WHAT YOU ARE ASKED TO DO
The exercise asks you to copy every line below in which "main" appears.
--- MATERIALS PROVIDED Enclosed Below ---
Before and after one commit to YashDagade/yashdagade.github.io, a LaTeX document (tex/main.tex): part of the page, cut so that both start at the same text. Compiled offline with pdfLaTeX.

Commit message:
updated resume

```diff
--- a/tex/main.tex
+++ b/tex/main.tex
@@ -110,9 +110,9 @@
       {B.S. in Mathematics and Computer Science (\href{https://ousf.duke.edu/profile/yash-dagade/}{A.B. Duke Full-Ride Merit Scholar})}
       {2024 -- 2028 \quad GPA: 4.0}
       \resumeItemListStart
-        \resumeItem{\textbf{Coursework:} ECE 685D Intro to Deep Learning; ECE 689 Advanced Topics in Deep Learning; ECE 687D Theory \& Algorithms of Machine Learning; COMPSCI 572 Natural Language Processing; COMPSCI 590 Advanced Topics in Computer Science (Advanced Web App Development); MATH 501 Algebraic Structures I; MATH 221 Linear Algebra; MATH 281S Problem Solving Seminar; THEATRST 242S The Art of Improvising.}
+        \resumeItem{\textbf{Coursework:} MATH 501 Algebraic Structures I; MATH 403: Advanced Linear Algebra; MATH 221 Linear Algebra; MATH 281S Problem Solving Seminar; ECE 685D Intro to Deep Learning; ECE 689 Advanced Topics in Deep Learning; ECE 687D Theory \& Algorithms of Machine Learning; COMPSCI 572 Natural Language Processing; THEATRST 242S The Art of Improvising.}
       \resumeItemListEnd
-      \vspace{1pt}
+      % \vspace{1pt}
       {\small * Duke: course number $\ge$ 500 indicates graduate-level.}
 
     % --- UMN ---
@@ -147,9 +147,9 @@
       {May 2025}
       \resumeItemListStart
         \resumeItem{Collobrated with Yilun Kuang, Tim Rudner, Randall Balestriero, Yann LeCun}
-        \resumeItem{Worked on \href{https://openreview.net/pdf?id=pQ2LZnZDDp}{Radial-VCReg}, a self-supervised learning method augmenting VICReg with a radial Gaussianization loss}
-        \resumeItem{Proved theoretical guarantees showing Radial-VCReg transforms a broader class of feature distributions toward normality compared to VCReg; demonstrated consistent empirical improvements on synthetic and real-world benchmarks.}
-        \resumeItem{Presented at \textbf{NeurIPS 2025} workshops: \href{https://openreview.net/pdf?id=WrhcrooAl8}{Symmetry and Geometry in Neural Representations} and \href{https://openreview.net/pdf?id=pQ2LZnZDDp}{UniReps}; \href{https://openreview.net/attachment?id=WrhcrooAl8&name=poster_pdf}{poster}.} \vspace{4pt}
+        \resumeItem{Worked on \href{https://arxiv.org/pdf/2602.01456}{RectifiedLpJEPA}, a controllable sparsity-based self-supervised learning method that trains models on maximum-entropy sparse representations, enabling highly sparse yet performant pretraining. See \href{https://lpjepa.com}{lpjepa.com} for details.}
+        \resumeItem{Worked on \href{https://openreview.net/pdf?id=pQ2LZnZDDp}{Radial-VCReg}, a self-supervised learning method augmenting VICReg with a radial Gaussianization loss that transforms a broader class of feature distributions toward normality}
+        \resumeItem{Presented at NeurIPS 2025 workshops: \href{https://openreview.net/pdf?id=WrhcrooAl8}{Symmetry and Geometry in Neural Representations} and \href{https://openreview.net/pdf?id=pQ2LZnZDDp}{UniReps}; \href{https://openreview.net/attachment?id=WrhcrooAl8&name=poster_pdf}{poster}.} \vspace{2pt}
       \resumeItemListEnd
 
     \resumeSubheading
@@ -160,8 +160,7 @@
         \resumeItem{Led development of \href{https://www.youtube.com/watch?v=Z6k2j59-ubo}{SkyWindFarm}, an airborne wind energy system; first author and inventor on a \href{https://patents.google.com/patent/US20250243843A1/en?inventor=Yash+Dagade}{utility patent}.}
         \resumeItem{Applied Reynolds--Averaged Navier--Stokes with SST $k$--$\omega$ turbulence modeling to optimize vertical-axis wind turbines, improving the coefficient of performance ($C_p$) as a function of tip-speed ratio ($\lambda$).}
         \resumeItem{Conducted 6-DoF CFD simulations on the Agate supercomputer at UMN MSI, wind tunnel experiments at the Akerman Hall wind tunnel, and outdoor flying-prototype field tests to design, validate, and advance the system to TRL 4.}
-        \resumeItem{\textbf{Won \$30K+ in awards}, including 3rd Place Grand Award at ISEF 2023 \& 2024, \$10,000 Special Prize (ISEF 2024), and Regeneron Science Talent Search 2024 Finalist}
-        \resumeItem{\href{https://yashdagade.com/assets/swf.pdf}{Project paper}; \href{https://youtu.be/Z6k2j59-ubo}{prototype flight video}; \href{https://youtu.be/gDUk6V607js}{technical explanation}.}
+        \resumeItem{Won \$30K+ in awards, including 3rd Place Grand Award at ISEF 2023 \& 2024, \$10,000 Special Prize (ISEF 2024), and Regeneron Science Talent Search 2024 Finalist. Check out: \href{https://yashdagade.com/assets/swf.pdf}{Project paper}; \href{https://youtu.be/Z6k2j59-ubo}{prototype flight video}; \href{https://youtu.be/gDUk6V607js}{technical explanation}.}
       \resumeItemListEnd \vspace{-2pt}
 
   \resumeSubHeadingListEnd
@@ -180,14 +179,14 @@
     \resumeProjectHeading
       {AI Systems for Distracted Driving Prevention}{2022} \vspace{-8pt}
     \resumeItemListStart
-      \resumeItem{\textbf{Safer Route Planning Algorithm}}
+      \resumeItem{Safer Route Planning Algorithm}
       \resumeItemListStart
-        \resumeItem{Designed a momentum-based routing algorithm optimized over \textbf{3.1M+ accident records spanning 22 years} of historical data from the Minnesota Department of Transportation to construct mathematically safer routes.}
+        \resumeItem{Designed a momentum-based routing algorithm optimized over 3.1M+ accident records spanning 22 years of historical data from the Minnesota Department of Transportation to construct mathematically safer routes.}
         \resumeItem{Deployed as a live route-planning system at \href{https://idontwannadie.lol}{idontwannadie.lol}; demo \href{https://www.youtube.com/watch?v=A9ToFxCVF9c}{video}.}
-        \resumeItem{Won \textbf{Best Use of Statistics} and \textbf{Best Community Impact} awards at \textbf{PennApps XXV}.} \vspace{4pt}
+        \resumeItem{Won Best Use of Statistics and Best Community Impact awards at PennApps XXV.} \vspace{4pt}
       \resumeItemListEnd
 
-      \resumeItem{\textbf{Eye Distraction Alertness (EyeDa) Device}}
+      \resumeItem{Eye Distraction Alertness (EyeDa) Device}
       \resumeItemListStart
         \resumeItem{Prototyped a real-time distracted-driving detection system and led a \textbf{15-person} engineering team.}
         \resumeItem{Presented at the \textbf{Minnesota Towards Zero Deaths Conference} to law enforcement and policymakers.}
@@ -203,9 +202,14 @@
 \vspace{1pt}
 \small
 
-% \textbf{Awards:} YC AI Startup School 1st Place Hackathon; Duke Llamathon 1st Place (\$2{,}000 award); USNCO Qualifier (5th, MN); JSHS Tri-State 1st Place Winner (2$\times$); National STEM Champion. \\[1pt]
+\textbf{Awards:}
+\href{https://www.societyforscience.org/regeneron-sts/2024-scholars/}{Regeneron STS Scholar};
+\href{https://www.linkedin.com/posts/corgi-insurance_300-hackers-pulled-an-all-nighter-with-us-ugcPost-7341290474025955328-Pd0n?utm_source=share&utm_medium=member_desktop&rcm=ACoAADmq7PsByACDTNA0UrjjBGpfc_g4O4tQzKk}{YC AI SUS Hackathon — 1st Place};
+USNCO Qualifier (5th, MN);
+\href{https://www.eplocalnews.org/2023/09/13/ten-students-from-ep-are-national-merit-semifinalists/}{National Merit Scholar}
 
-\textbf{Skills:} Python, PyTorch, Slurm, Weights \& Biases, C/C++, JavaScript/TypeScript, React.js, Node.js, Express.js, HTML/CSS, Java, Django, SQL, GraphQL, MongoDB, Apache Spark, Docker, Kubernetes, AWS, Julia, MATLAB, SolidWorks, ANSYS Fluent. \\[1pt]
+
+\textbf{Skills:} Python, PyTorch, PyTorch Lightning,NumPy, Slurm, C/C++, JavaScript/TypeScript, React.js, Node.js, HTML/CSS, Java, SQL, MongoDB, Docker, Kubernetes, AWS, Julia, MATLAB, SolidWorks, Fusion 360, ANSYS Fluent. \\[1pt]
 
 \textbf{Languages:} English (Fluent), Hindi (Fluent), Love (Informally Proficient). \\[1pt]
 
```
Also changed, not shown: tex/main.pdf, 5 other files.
--- End of Enclosed MATERIALS PROVIDED ---
SOLUTION TO THIS PROBLEM
Before and after one commit to YashDagade/yashdagade.github.io, a LaTeX document (tex/main.tex): part of the page, cut so that both start at the same text. Compiled offline with pdfLaTeX.
--- a/tex/main.tex
+++ b/tex/main.tex
Also changed, not shown: tex/main.pdf, 5 other files.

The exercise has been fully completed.